I wish I were more willing to create meals out of these fresh ingredients, but I often resort to the “easy” way out: buying frozen dinners or ready-to-make meals. I pass the produce section by, thinking, “who I am kidding, I don’t have time to cook!” or “I would have no idea what to do with this stuff.”
Our passage today in Luke 3 uses the word “produce” as a verb rather than a noun in verse 8, saying “produce good fruits of repentance.”
I use similar excuses NOT to do that as I indicated above. “It’s too hard,” “I don’t know how,” or “it would end up a mess.”
Behind these excuses is a fear that what I do may not be good enough. The meal that I want to try to make with fresh produce might not taste very good. I may ruin it and waste my efforts. The attempts I make to do good things in the world may fail and end up looking like a disaster. These are my fears.
But John the Baptist implores his audience here to give what they have. Whether that is their extra clothes or food, or simply doing their job with integrity, his audience is asked not to do some impossible thing, but to simply give of themselves.
To my relief, I was reminded by this implication by John that this is not to get on God’s good side, as if I am not already loved by God, but for the sake of repentance; for MY sake. However selfish that sounds, it is comforting to know that producing good fruits, doing these good things in the world, will turn my life around.
Some of the best meals I have ever had were because I knew it was made with love, not because it was perfect. John the Baptist implores his audience, and us, to produce “fresh produce” or “good fruit” in the world. This is not about being perfect; it isn’t about how many mistakes you’ve made, or all of the times you fail.
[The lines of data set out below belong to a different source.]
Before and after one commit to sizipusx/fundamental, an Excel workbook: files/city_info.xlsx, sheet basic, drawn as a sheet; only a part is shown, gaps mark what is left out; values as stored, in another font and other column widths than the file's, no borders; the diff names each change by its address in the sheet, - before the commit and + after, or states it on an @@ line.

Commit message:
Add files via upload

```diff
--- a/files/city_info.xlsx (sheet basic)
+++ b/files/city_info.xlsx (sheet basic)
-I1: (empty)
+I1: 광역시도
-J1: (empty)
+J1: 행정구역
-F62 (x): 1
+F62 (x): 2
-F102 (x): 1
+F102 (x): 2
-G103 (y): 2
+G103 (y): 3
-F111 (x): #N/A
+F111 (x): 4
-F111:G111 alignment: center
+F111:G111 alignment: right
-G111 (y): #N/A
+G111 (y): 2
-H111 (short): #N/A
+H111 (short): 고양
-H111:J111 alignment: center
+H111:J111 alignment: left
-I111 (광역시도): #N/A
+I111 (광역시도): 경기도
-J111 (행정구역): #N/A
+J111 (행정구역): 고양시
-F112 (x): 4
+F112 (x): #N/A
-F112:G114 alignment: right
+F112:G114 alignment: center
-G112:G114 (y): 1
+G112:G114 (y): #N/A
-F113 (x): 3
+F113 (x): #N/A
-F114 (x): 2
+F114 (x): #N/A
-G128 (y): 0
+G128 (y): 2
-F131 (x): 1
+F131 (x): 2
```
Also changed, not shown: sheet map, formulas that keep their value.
There is something about the honest attempt at doing good in the world that aligns us with God. So, let this lesson from John encourage you to do your best; to give what you have to your community. Fear not, for it is God who ultimately uses what you give and turns it into “fresh produce.”
1. What are some things that hold you back from trying to do good in your community?
2. Have you ever failed at the attempt of trying to serve someone?
3. How does producing “good fruit (fresh produce)” help you repent towards God?